In my inveterate “bubble braindedness”, though, I thought, “Strategic media relations—you know, it is executing media relations…strategically!”
I could tell that I hadn’t told the interviewer anything he didn’t already know about media relations. He really wanted to know what I meant by putting the adjective “strategic” in front of “media relations”. That should have been an easy task for me considering that I had taken a strategic media relations course at graduate school.
In his Confessions, St. Augustine amusingly wrote words to the effect of “Time. I know what it is, just don’t ask me to define it.” Likewise, I know what strategic media relations, just don’t ask me to define it. But if I must, I would start by putting the word “strategic” into context.
Consider these definitions:
Mission: “A statement of [an] organization’s function in society, often identifying its customers, markets, products and technologies” (Crane et al, 2014).
Goals/Objectives: Goals are broad, general, intangible organizational intentions, and objectives are precise tangible or shorter-term measurable outcomes that accomplish the goals (Fleming, 2015).
Strategies: Broad statements or ideas that ensure the success of objectives (Fleming, 2015).
Tactics: are those specific actions that ensure the success of strategies (Fleming, 2015).
An organization, then, puts into place goals and objectives to help bring about its mission; it puts into place strategies to bring about its goals and objectives; it puts into place an action plan of tactics to bring about its strategies. An organization’s mission informs its goals/objectives, its goals and objectives inform its strategies, and its strategies inform its tactics.

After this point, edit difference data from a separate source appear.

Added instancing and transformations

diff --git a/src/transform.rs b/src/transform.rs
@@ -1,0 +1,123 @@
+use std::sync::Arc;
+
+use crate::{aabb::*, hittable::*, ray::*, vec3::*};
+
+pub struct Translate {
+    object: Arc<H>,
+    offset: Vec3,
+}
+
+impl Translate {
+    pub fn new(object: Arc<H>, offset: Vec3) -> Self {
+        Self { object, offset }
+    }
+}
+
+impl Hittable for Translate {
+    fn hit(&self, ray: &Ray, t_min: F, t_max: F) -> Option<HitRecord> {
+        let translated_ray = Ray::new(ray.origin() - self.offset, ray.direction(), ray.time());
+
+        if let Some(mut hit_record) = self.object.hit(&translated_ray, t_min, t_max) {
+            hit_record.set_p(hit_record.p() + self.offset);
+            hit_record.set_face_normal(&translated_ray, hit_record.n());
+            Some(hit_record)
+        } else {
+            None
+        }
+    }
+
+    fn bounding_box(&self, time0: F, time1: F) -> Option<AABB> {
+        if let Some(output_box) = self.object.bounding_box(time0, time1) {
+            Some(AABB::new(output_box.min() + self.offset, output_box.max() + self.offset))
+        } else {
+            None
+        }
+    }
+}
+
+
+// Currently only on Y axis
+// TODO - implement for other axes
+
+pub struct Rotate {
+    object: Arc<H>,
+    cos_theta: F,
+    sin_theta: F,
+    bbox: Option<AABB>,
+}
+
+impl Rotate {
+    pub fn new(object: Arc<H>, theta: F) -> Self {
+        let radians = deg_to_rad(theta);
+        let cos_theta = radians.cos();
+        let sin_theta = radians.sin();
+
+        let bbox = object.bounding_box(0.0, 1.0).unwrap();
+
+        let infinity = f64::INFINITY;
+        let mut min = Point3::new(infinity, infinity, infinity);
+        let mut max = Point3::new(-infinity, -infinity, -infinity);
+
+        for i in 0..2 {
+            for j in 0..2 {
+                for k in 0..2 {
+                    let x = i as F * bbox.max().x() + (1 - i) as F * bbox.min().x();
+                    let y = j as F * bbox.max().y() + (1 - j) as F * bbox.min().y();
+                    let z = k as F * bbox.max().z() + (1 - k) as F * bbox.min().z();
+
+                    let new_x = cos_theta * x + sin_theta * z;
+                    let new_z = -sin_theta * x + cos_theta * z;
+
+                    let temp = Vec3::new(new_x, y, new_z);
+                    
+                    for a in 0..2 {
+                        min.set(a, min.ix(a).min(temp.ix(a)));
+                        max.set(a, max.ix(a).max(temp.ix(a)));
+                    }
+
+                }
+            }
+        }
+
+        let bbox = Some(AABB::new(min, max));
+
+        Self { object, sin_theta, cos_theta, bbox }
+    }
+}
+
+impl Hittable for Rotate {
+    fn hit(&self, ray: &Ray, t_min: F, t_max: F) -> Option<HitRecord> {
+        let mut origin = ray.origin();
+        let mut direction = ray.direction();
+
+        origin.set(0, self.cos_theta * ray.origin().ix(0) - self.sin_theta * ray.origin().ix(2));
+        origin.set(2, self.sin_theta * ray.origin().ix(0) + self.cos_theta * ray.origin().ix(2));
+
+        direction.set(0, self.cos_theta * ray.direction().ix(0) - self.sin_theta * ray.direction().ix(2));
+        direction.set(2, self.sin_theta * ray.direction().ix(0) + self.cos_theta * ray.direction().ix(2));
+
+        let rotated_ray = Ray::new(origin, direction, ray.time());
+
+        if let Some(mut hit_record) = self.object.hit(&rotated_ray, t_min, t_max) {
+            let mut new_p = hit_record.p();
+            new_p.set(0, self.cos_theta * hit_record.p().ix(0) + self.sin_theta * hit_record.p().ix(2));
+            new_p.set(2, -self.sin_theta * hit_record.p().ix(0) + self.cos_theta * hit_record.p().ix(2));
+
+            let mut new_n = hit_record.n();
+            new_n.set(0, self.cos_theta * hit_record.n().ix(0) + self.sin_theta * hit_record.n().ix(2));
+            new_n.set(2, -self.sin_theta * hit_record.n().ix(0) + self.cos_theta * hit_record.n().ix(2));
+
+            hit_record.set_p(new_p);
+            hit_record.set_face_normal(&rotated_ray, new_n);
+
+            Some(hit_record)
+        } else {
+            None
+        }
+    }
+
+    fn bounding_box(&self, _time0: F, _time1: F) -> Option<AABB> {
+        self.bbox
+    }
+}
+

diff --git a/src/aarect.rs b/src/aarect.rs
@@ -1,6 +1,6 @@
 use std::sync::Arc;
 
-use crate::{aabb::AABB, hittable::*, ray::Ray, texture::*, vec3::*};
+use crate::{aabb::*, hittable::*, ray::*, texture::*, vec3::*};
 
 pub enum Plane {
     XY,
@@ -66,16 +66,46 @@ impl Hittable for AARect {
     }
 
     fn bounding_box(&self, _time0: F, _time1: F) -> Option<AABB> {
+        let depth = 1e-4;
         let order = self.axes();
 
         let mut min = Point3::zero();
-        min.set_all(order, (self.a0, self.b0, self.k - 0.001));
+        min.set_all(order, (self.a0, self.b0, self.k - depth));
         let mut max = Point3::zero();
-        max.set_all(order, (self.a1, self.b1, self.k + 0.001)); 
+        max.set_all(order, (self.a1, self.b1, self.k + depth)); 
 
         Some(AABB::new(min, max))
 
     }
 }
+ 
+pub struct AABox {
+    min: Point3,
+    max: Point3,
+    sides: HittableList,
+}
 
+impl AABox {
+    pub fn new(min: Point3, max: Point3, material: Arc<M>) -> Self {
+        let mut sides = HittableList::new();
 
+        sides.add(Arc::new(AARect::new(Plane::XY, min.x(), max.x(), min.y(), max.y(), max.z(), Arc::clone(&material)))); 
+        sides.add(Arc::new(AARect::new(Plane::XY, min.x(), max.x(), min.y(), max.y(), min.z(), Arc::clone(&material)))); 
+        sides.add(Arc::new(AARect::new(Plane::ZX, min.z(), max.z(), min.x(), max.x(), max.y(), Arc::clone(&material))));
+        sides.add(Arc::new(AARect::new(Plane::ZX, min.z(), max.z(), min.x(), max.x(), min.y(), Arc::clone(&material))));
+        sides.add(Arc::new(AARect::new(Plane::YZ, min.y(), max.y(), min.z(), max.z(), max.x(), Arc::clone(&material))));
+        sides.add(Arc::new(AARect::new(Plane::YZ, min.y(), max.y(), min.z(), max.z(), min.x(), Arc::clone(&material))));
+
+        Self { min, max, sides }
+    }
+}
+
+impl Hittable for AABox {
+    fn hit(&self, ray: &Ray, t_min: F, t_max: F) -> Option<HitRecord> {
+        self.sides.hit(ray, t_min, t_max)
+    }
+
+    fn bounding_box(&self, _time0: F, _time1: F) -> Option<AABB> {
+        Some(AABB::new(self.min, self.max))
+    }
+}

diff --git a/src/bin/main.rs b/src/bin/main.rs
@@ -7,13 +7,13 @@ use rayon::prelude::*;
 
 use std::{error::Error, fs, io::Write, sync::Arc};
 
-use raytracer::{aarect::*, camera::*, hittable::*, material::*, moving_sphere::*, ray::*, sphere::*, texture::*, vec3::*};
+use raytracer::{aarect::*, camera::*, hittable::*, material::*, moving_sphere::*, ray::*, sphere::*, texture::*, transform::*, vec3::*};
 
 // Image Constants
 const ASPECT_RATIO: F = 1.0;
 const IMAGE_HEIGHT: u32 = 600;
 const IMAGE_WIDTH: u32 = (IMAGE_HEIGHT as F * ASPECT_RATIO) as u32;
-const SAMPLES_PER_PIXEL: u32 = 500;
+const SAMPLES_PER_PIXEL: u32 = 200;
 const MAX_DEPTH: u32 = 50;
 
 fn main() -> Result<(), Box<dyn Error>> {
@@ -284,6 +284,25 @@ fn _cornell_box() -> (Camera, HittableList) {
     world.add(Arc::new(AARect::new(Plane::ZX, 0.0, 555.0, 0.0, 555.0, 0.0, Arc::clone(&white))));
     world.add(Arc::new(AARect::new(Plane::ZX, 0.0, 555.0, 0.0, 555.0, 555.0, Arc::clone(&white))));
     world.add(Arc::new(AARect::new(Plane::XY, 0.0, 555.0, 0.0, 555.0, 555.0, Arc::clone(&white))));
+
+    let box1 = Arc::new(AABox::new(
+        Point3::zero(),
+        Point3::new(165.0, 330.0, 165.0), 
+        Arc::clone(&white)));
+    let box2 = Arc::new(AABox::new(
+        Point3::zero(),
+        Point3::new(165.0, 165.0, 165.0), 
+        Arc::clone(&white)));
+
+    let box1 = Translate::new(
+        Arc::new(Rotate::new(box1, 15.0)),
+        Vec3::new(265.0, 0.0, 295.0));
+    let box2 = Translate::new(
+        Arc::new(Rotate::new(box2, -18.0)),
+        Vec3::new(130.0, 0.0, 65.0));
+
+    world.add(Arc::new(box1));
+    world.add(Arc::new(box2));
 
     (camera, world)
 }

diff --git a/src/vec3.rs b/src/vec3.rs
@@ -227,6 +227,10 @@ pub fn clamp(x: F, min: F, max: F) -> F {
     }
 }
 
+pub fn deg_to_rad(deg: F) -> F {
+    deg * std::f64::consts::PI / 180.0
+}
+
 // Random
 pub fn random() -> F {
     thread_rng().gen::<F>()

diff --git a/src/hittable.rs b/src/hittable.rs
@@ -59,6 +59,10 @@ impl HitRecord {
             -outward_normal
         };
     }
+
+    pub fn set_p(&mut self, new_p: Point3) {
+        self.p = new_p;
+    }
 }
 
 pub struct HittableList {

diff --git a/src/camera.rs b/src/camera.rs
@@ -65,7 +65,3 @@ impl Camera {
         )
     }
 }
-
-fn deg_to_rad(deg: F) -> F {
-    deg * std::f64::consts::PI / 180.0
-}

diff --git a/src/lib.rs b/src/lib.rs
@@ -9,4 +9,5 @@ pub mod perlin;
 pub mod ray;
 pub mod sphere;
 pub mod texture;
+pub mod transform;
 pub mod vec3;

So, Company X may have media relations strategies in place to develop meaningful relationships with journalists, but if the tactics the company uses include sending one press release to 100 different journalists at the same time, (a practice called “spray and pray” which is generally frowned upon by journalists) instead of selectively targeting a much smaller number of journalists, the company may be undermining its goal of being respected in its industry.
Strategic media relations, then, is simply executing a media relations program that is aligned with the mission and goals/objectives of your organization. If someone were to ask me what “strategic communication” is, another term I use frequently, I would use the same line of reasoning. It is executing communication processes in a way that is aligned with your organization’s mission and goals/objectives.
The real lesson here, though, should be obvious. Sometimes we use words and terms that on some level we understand, but when we have to define them we often can’t—without clarifying our hazy thoughts. And, hey, if that can happen to a towering intellect like St. Augustine, then it can surely happen to you or me.
Crane, F.G., Kerin, R.A., Hartley, S.W., & Rudelius, W. (2014). Marketing.
(9thCanadian ed.). Toronto, ON: McGraw-Hill Ryerson Ltd.
Fleming, A.F. (2015). The Communication Plan. Fundamentals of Public
Relations and Marketing Communications in Canada. Edmonton, AB:
Pica Pica Press